In the midst of the heady political changes that have marked the early years of this decade, including the end of the cold war, the reunion of the two Germany’s, and the rekindling of dormant ancient hatreds and ambitions in Yugoslavia, Rwanda-Burundi and elsewhere, the world has discovered a series of emergent global environmental problems for which there is no precedent and no cure short of a degree of global co-operation never previously sought or achieved. Success in addressing them offers the world virtually unlimited prospects for further improvement of the human enterprise; failure offers a bleak future beset by intensified tribal clashes over the bare necessities of life as the human habitat becomes progressively impoverished. In acknowledgement of this dilemma, articulated so sharply as the need for sustainable development by the Brundtland Commission, the United Nations Conference on Environment and Development attempted to prepare three international conventions for adoption at the June 1992 meetings in Brazil. The topics were the atmosphere, biodiversity, and forests. As we outline below, success in addressing the atmosphere and biodiversity depends on success in addressing forests, the topic on which the least progress was made.
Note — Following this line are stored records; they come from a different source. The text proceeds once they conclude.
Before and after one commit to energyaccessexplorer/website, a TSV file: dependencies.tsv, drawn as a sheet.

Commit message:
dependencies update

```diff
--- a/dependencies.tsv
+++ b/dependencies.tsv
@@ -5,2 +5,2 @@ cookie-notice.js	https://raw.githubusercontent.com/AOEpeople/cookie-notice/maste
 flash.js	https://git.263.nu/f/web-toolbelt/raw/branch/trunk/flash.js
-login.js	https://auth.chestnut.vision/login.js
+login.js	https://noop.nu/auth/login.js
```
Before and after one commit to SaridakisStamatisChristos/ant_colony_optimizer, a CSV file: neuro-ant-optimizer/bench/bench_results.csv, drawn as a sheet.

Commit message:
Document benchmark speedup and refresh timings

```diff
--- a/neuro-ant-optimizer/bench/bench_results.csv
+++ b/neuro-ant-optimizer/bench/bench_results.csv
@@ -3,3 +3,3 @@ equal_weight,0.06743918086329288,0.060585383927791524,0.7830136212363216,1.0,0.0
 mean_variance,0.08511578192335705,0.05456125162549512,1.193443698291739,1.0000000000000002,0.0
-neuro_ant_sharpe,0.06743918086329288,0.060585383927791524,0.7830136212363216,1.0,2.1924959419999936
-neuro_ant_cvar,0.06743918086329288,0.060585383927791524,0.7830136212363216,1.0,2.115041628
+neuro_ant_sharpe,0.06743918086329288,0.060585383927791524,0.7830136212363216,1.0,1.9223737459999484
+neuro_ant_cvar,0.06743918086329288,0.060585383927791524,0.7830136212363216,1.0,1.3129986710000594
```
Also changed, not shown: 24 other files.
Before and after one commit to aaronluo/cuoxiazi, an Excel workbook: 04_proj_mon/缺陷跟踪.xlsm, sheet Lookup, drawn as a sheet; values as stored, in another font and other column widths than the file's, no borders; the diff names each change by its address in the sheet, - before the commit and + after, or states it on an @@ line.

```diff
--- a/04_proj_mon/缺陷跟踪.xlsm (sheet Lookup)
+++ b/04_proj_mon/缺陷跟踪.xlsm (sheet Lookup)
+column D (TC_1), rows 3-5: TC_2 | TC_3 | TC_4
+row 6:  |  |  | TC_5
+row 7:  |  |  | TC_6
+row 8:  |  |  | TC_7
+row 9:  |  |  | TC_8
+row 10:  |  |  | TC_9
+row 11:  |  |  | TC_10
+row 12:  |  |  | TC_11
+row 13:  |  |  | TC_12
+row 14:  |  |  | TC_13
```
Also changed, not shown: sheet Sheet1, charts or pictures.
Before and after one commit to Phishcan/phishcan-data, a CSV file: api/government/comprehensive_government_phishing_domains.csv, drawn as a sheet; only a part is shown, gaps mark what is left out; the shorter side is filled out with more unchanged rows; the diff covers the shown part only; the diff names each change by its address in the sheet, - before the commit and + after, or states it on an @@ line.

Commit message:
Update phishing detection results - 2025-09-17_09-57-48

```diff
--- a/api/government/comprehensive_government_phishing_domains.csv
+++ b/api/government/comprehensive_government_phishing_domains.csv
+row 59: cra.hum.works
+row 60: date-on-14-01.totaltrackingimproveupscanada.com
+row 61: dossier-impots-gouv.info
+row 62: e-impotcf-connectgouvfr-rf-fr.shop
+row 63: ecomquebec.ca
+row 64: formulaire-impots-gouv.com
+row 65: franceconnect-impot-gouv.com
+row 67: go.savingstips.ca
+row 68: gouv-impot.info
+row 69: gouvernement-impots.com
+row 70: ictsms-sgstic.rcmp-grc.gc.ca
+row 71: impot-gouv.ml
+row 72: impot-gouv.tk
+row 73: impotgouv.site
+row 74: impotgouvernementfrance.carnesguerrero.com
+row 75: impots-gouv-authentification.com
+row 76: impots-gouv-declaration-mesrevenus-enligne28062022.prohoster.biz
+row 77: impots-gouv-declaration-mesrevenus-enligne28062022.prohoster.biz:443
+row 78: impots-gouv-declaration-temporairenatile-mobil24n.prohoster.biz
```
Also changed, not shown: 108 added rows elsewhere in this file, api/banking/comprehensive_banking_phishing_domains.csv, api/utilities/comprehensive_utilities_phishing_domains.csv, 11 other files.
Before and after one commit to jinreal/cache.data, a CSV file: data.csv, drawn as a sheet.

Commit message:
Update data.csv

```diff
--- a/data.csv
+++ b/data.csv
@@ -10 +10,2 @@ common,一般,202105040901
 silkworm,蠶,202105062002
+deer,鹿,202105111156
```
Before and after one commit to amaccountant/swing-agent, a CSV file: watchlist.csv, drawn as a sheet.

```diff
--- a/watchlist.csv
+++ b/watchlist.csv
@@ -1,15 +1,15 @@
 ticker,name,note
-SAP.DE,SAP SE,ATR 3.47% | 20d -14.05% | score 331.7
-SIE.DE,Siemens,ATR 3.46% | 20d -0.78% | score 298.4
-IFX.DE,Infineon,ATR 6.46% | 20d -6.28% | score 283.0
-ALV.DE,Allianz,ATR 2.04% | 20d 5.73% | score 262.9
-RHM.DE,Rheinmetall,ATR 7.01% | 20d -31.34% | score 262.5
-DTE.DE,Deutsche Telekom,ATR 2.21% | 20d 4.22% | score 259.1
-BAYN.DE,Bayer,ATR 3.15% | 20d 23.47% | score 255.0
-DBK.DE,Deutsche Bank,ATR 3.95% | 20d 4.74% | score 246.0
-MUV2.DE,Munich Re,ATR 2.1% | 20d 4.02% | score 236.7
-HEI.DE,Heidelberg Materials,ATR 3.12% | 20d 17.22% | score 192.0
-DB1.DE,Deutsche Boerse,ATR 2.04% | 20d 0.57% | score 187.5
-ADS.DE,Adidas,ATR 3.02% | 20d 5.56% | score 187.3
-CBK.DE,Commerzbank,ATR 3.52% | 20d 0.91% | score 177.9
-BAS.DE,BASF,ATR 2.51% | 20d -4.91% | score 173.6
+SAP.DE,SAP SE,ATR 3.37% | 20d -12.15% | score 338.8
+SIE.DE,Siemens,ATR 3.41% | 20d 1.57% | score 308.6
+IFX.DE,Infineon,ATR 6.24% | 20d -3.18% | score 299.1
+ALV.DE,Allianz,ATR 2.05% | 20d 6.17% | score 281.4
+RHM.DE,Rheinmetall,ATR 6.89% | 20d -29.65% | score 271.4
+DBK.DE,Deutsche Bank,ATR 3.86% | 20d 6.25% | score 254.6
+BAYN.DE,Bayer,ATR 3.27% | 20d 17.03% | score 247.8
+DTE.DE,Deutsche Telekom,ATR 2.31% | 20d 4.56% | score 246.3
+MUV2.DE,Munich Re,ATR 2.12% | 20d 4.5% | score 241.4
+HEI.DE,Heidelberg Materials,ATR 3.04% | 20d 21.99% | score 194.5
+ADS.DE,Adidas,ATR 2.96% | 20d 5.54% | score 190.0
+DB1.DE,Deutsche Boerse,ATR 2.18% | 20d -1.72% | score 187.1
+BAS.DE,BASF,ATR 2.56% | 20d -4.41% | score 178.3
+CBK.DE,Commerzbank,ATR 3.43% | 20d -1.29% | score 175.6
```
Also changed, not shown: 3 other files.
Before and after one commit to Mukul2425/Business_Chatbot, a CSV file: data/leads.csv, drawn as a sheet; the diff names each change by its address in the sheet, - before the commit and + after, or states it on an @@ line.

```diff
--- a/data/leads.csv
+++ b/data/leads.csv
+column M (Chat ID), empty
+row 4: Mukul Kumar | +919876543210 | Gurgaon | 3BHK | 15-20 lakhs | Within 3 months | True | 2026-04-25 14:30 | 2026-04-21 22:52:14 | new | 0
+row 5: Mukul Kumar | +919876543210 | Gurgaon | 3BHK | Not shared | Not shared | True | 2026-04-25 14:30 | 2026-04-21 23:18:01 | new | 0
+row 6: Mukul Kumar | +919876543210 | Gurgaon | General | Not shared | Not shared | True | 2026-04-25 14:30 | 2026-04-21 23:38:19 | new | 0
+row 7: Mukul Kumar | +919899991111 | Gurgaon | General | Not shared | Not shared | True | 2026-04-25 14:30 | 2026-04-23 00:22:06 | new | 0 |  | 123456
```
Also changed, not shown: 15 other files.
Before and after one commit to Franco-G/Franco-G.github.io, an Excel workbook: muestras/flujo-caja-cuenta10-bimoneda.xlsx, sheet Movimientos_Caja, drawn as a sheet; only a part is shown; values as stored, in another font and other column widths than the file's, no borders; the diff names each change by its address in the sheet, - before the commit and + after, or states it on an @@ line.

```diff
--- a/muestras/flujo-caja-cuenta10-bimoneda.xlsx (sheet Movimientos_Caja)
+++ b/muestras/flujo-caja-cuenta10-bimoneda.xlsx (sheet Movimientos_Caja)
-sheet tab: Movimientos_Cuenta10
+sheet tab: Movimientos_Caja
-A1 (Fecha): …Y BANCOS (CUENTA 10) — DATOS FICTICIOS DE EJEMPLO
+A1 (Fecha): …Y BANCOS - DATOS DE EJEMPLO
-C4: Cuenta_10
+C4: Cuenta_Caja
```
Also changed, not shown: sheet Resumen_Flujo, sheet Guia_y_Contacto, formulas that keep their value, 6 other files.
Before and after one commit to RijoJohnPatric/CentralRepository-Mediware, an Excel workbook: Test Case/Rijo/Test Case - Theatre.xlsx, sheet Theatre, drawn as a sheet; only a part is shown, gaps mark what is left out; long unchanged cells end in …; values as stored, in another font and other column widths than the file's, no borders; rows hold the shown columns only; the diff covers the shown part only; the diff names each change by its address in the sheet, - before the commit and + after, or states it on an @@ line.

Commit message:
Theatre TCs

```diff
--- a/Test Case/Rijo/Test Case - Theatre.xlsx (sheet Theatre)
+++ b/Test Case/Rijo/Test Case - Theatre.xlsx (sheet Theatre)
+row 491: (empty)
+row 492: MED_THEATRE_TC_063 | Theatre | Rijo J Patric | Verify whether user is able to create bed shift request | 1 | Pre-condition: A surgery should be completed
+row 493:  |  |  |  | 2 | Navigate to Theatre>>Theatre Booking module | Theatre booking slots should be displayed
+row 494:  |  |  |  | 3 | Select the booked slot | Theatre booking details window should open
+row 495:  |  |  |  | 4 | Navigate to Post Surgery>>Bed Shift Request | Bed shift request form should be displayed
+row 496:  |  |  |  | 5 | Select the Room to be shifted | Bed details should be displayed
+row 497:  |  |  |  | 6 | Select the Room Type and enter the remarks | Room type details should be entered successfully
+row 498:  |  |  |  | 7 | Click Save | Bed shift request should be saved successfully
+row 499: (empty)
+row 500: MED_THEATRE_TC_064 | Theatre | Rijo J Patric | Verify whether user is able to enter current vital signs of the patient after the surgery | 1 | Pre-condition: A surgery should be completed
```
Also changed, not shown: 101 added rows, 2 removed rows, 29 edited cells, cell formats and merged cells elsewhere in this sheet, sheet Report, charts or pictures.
Weitere Kapitel dieses Buchs durch Wischen aufrufen
- Epilogue: Forests and the human habitat: the case for building a global consensus
George M. Woodwell
- Springer Berlin Heidelberg